EXTRACTED ENTRIES
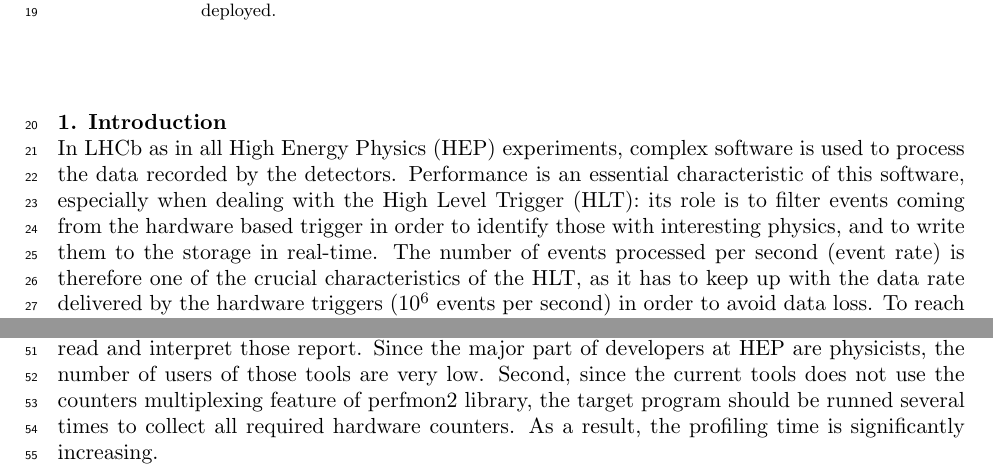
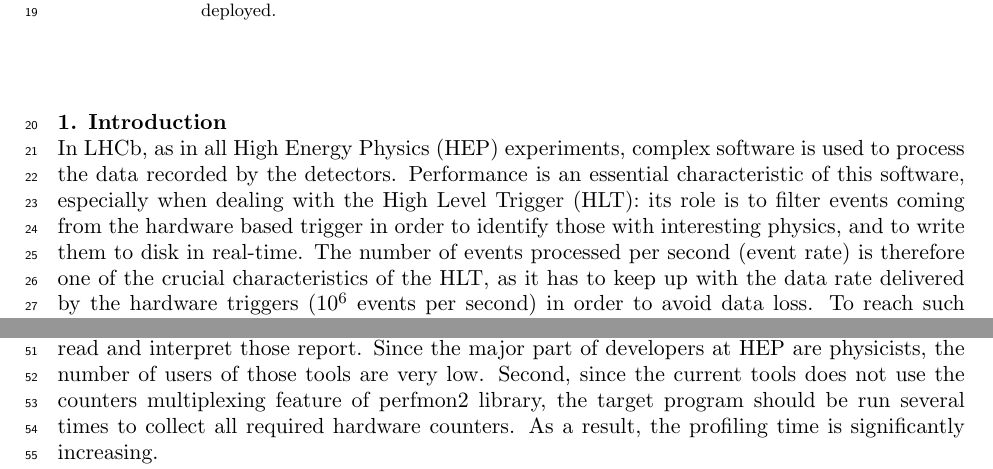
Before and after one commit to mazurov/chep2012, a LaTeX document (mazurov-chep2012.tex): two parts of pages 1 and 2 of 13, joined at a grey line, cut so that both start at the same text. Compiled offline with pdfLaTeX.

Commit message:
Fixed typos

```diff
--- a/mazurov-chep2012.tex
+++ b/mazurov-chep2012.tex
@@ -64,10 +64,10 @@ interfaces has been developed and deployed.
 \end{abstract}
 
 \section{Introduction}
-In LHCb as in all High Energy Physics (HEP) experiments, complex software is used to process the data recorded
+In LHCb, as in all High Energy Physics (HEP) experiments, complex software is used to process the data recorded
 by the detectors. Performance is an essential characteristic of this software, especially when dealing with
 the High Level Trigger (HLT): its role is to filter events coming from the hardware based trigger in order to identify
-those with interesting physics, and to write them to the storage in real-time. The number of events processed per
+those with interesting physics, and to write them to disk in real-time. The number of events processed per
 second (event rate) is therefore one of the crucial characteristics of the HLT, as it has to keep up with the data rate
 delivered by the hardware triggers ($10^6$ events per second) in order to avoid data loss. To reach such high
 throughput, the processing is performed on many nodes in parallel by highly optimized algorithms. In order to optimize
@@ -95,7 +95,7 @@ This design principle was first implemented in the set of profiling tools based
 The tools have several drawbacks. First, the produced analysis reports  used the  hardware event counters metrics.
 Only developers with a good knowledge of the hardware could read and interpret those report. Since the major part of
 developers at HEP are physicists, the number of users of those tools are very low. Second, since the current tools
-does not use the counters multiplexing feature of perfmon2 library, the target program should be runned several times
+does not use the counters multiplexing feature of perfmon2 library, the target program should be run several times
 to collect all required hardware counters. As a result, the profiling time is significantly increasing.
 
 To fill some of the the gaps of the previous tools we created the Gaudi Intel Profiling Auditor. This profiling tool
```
==
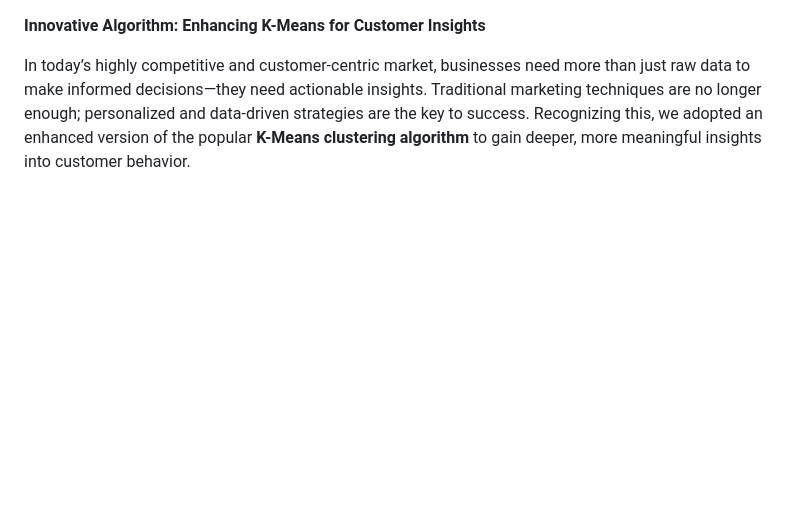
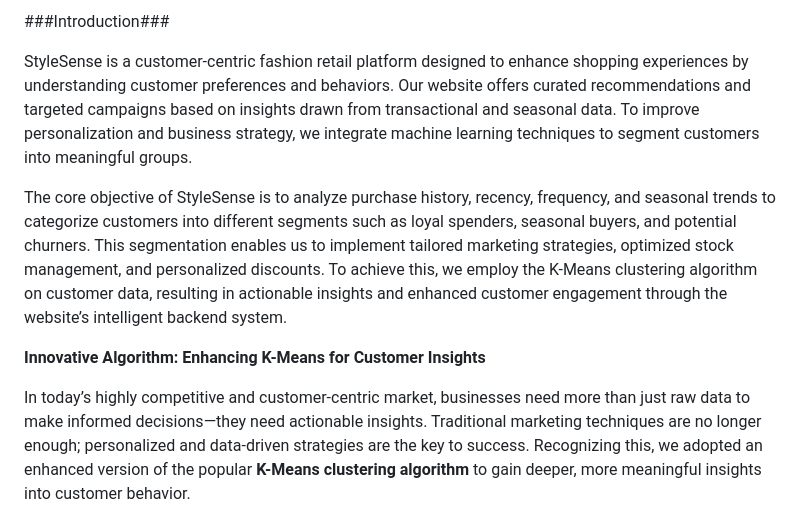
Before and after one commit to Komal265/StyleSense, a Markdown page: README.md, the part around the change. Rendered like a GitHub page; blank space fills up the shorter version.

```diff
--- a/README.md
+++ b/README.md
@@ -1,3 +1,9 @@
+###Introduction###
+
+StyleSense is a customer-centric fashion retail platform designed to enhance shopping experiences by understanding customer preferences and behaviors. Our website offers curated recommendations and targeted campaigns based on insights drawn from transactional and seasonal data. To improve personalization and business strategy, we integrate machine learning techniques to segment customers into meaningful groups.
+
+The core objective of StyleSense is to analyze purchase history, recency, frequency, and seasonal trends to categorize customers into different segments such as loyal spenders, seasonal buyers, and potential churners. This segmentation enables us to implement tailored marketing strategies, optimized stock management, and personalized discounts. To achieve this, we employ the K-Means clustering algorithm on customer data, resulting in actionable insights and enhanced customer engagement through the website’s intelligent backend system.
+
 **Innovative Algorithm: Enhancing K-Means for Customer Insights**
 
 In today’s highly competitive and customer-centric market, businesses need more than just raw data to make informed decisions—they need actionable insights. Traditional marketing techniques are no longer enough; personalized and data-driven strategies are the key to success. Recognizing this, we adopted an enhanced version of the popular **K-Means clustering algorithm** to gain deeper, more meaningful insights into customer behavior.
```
* * *
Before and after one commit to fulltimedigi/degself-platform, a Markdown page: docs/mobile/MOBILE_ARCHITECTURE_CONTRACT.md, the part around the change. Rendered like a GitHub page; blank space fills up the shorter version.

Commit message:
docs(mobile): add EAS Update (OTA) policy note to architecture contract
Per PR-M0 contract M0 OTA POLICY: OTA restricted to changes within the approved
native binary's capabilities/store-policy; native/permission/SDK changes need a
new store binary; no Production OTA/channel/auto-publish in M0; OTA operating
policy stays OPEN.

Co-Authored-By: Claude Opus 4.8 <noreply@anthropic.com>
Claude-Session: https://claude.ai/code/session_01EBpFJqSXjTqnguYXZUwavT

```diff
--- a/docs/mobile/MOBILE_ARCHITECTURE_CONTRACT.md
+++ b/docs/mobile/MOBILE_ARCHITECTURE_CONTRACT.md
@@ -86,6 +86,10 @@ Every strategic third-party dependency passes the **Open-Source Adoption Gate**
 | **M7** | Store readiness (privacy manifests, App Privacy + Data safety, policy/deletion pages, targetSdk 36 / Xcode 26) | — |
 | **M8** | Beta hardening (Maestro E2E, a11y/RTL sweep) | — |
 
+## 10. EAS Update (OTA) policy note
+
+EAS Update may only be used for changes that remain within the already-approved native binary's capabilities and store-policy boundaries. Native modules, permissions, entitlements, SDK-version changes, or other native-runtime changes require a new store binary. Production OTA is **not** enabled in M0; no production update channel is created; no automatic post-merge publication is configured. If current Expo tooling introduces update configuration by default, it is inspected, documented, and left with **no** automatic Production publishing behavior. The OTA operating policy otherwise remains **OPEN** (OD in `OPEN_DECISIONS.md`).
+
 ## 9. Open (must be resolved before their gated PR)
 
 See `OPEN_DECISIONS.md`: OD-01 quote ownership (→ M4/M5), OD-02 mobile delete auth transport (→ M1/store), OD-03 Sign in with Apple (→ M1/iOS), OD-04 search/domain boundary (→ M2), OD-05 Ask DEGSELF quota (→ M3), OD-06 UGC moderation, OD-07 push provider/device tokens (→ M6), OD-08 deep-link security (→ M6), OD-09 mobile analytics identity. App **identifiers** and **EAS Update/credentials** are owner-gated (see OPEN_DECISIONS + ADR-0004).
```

AIM OF THE EXERCISE
In the preceding material, find each line holding the word "LHCb" and copy it out.

RESPONSE TO THE TASK
-In LHCb as in all High Energy Physics (HEP) experiments, complex software is used to process the data recorded
+In LHCb, as in all High Energy Physics (HEP) experiments, complex software is used to process the data recorded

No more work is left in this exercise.